Instead of providing an elaborate set up or backstory, focus on the singular scene(s) you have chosen to write about. Who is present? What are they interacting with? Only include the most relevant details and how the scene presented serves to move the story forward. Incorporate imagery, symbolism, metaphors, and other forms of figurative language to get your point across in far more interesting and subtle ways. Use every opportunity at your disposal to further develop the story, especially the title. Your title isn’t included in the word count, so make it count! Instead of being vague, the title should let the reader know what they’re getting themselves into.

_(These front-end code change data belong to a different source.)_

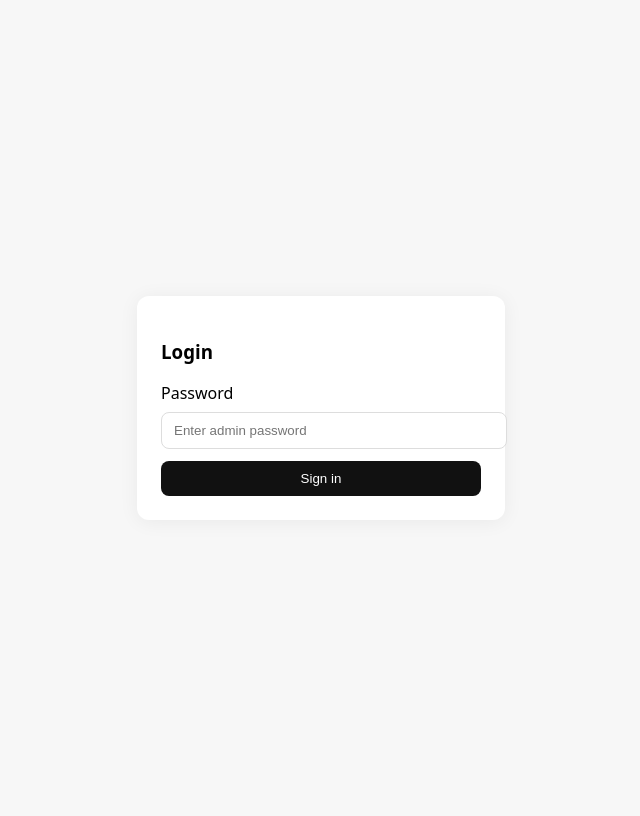
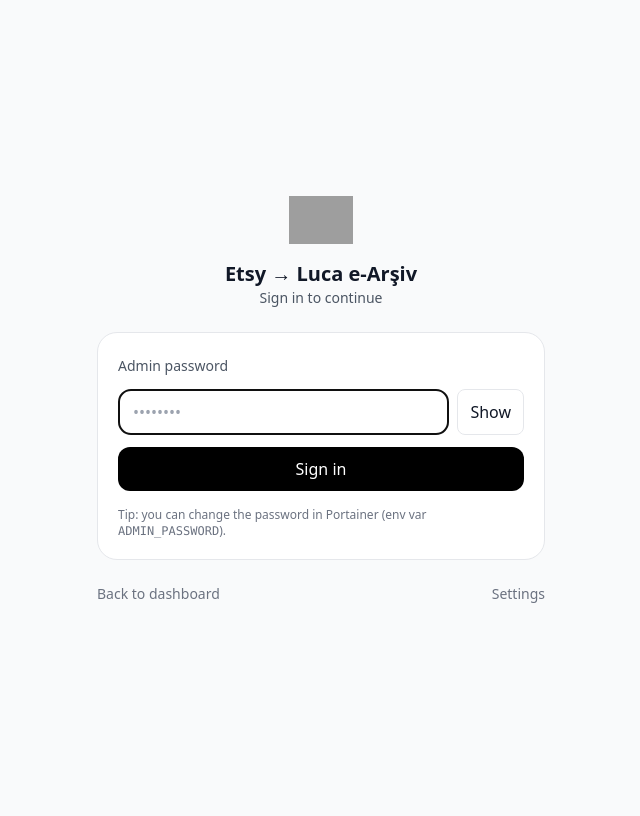
Before and after one commit to ahmadtello/etsy-luca, a FastAPI app: page /login in a window 1280 px wide. Shown: the whole page, without its empty margins (319-959 px from the left). After the commit the page ends 603 px from the top, so only its background shows below. Run offline with FastAPI, Linux system fonts and the light colour scheme; some libraries are stand-ins or nearby versions; grey boxes are pictures that could not be loaded.

Commit message:
Update login.html

```diff
--- a/templates/login.html
+++ b/templates/login.html
@@ -1,27 +1,68 @@
 <!doctype html>
 <html lang="en">
 <head>
-  <meta charset="utf-8">
-  <title>Login · Sleepy but still Pretty</title>
-  <meta name="viewport" content="width=device-width,initial-scale=1">
+  <meta charset="utf-8" />
+  <title>Etsy → Luca · Login</title>
+  <meta name="viewport" content="width=device-width, initial-scale=1" />
+  <script src="https://cdn.tailwindcss.com"></script>
   <style>
-    body { font-family: system-ui, -apple-system, Segoe UI, Roboto, Arial; display:flex; align-items:center; justify-content:center; height:100vh; background:#f7f7f7; }
-    .card { background:#fff; padding:24px; border-radius:12px; box-shadow:0 2px 20px rgba(0,0,0,.06); width:320px; }
-    input { width:100%; padding:10px 12px; border:1px solid #ddd; border-radius:8px; margin-top:8px; }
-    button { margin-top:12px; width:100%; background:#111; color:#fff; padding:10px 12px; border:none; border-radius:8px; cursor:pointer; }
-    .err { color:#b00020; font-size:14px; margin-top:8px; }
+    .card { border-radius:1.25rem; background:#fff; border:1px solid #e5e7eb; }
+    .input { width:100%; border:1px solid #e5e7eb; border-radius:.75rem; padding:.625rem .875rem }
   </style>
 </head>
-<body>
-  <form class="card" action="/login" method="post">
-    <h3>Login</h3>
-    <label>Password</label>
-    <input type="password" name="password" placeholder="Enter admin password" required>
-    <input type="hidden" name="next" value="{{ next or '' }}">
-    <button type="submit">Sign in</button>
-    {% if error %}
-      <div class="err">{{ error }}</div>
-    {% endif %}
-  </form>
+<body class="bg-gray-50 text-gray-900 min-h-screen">
+
+  <div class="min-h-screen grid place-items-center px-4">
+    <div class="w-full max-w-md">
+      <!-- Brand / Logo -->
+      <div class="flex flex-col items-center mb-6">
+        <!-- If you add static/logo.png (or .svg), it will show. Otherwise a fallback badge appears. -->
+        <img id="brandLogo" src="/static/logo.png" alt="Logo" class="h-12 w-auto mb-2"
+             onerror="this.style.display='none';document.getElementById('logoFallback').style.display='grid';">
+        <div id="logoFallback" class="hidden h-12 w-12 rounded-xl bg-black text-white grid place-items-center font-semibold">
+          EL
+        </div>
+        <div class="mt-2 text-xl font-semibold">Etsy → Luca e-Arşiv</div>
+        <div class="text-sm text-gray-600">Sign in to continue</div>
+      </div>
+
+      <!-- Error banner -->
+      {% if error %}
+        <div class="mb-4 card border-rose-200 bg-rose-50 text-rose-800 px-4 py-3 text-sm">{{ error }}</div>
+      {% endif %}
+
+      <!-- Login card -->
+      <div class="card p-5">
+        <form action="/login" method="post" class="space-y-3">
+          <input type="hidden" name="next" value="{{ next or '' }}">
+
+          <label class="text-sm text-gray-600">Admin password</label>
+          <div class="flex gap-2">
+            <input class="input flex-1" type="password" id="pwd" name="password" placeholder="••••••••" required autofocus>
+            <button type="button" class="rounded-lg border px-3 hover:bg-gray-50" onclick="togglePwd()">Show</button>
+          </div>
+
+          <button class="w-full rounded-xl bg-black text-white py-2.5 hover:bg-gray-800 mt-2">Sign in</button>
+        </form>
+
+        <div class="mt-4 text-xs text-gray-500">
+          Tip: you can change the password in Portainer (env var <code>ADMIN_PASSWORD</code>).
+        </div>
+      </div>
+
+      <!-- Footer links -->
+      <div class="mt-6 flex items-center justify-between text-sm">
+        <a href="/" class="text-gray-500 hover:underline">Back to dashboard</a>
+        <a href="/settings" class="text-gray-500 hover:underline">Settings</a>
+      </div>
+    </div>
+  </div>
+
+  <script>
+    function togglePwd(){
+      const el = document.getElementById('pwd');
+      el.type = el.type === 'password' ? 'text' : 'password';
+    }
+  </script>
 </body>
 </html>
```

  1. Limit to one or two, maybe three characters.

When you don’t have many words to work with, consider limiting your cast of characters to one or two (three if absolutely necessary). They may even remain unnamed. Think about why your reader should care about these characters. The characters’ actions and dialogue will have to do a lot of the heavy lifting. If your flash fiction is told in the first person, your character’s thoughts and narration will reveal much of their personality and interiority. 

  1. Trust your reader’s ability to fill in the blanks.

In flash fiction, you don’t have the luxury of spelling everything out for the reader. The best flash fiction offers just enough hints for the reader to figure out the bigger picture. Your reader can read your piece over and over again to discover something new each time. Flash fiction can also lend itself to many different interpretations or implications.

  1. Leave a lasting impression.

Many flash fiction pieces contain some sort of surprise or twist that stays with the reader long after the story is over. The best flash fiction lingers. Ending on a different emotional note than the one you started with is vital. In fact, many flash fiction writers start thinking about the ending first and work their way backwards. Subvert your readers’ expectations and leave them wanting more.


Born and raised in Queens, Caitlin Taylor So is a Chinese-Vietnamese writer who is passionate about prioritizing and amplifying marginalized voices. She graduated from Emerson College with a degree in publishing and marketing. Her writing can be found on Business InsiderPopSugarWebMD, and Her Campus Media.